Fig. 10

One week control: the happy young patient shows a beautiful smile and her joy is ours as well. There’s no need to re-polish or to perform corrections, as the two fragments disappear among the restoration that shows a very nice integration

Fig. 11

One month control.

Fig. 12

One month control, details of the two central incisors.

Fig. 13

Details of the Class IV restoration done with composite and the two reattached fragments.

Fig. 14

Details from a lateral view; you can appreciate the primary, secondary and tertiary anatomies that have been reproduced with the finishing procedures.

Fig. 15

The occlusal view shows a good shaping, also of the palatal wall.

Fig. 16

Details of the two incisors from an incisal view that shows a good morphological and chromatic integration of the restored 21 and a perfect symmetry with his neighboring, contralateral tooth.

 

Conclusions

The simplification of the operative procedures is one of the aims of the Philosophy of Style Italiano, so we suggest the use of a single mass also for anterior restorations and reattachment of fragments, in case of trauma and broken teeth.
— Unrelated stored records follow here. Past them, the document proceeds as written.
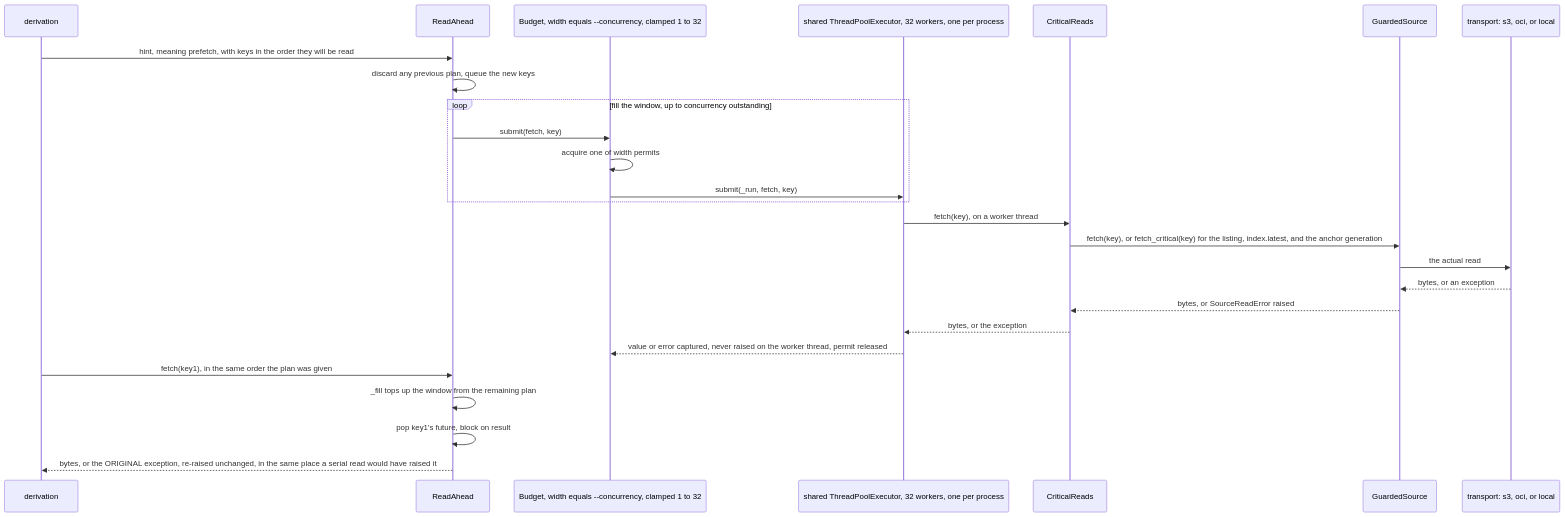
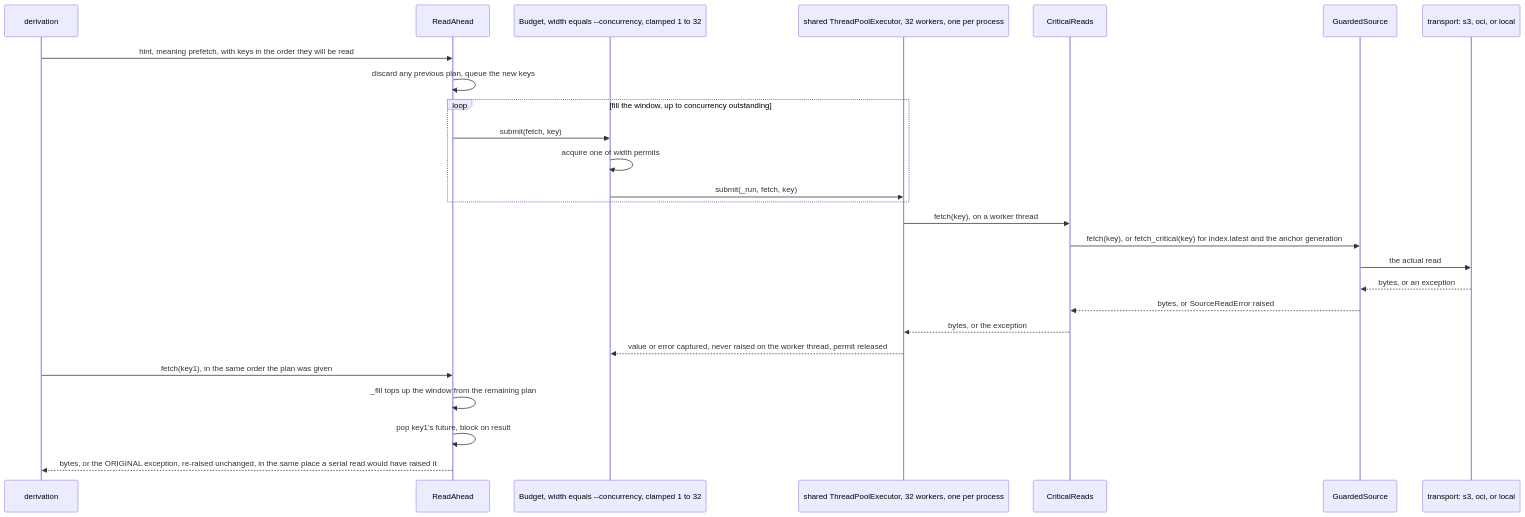
One commit to thanatostyrannos/elasticsearch-oci-s3-workaround changed diagram 12 of 14 in docs/engineering/algorithms.md. Above: the diagram before and after it, drawn with Mermaid. The commit also changed other lines of this file and 4 other files, not shown here.

First line of the commit message:
Add fetch_critical and a longer retry policy to the HTTP transports

````diff
--- a/docs/engineering/algorithms.md
+++ b/docs/engineering/algorithms.md
@@ -595,29 +595,29 @@
 ```mermaid
 sequenceDiagram
     participant D as derivation
     participant RA as ReadAhead
     participant Bud as Budget, width equals --concurrency, clamped 1 to 32
     participant Pool as shared ThreadPoolExecutor, 32 workers, one per process
     participant CR as CriticalReads
     participant G as GuardedSource
     participant S as transport: s3, oci, or local
 
     D->>RA: hint, meaning prefetch, with keys in the order they will be read
     RA->>RA: discard any previous plan, queue the new keys
     loop fill the window, up to concurrency outstanding
         RA->>Bud: submit(fetch, key)
         Bud->>Bud: acquire one of width permits
         Bud->>Pool: submit(_run, fetch, key)
     end
     Pool->>CR: fetch(key), on a worker thread
-    CR->>G: fetch(key), or fetch_critical(key) for the listing, index.latest, and the anchor generation
+    CR->>G: fetch(key), or fetch_critical(key) for index.latest and the anchor generation
     G->>S: the actual read
     S-->>G: bytes, or an exception
     G-->>CR: bytes, or SourceReadError raised
     CR-->>Pool: bytes, or the exception
     Pool-->>Bud: value or error captured, never raised on the worker thread, permit released
     D->>RA: fetch(key1), in the same order the plan was given
     RA->>RA: _fill tops up the window from the remaining plan
     RA->>RA: pop key1's future, block on result
     RA-->>D: bytes, or the ORIGINAL exception, re-raised unchanged, in the same place a serial read would have raised it
 ```
````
This is not something that can decrease the single individual skills or reduce the final quality of your work, but, on the contrary, it makes operating procedures more feasible, manageable and fluid also for the experienced operators, as you can see from the result just shown above.

Bibliography

Andreasen JO, Andreasen FM. Classification, etiology and epidemiology of traumatic dental injuries. In: Andreasen JO, Andreasen FM, editors. Fractured tooth fragment reattachment a or. Textbook and Color Atlas of Traumatic Injuries to the Teeth. 3rd edition. Copenhagen: Munksgaard Publishers; 1993. pp. 151–77.
Olsburgh S, Jacoby T, Krejci I. Crown Fractures in the permanent dentition: Pulpal and restorative consideration. Dent Traumatol. 2002;18:103–15.
Rappelli G, Massaccesi C, Putignano A. Clinical procedures for the immediate reattachment of a tooth fragment. Dent Traumatol. 2002;18:281–4.
Baratieri LN, Monteiro S, Jr, Caldeira de Andrada MA. Tooth fracture reattachment: Case reports. Quintessence Int. 1990;21:261–70.
Andreasen FM, Noren JG, Andreasen JO, Engelhardtsen S, Lindh-Stromberg U. Long-term survival of fragment bonding in the treatment of fractured crowns: A multicenter clinical study. Quintessence Int. 1995;26:669–81.
Osbome JW, Lamsen RL. Reattachment of fractured incisal tooth segment. Gen Dent. 1985;3:516–7
Chu FC, Yim TM, Wei SH. Clinical considerations for reattachment of tooth fragments.Quintessence Int. 2000;31:385–91.
Simonsen RJ. Restoration of a fractured central incisor using original teeth. J Am Dent Assoc. 1982;105:646–64.
Starkey PE. Reattachment of a fractured fragment to a tooth. J Indiana Dent Assoc. 1979;58:37–8.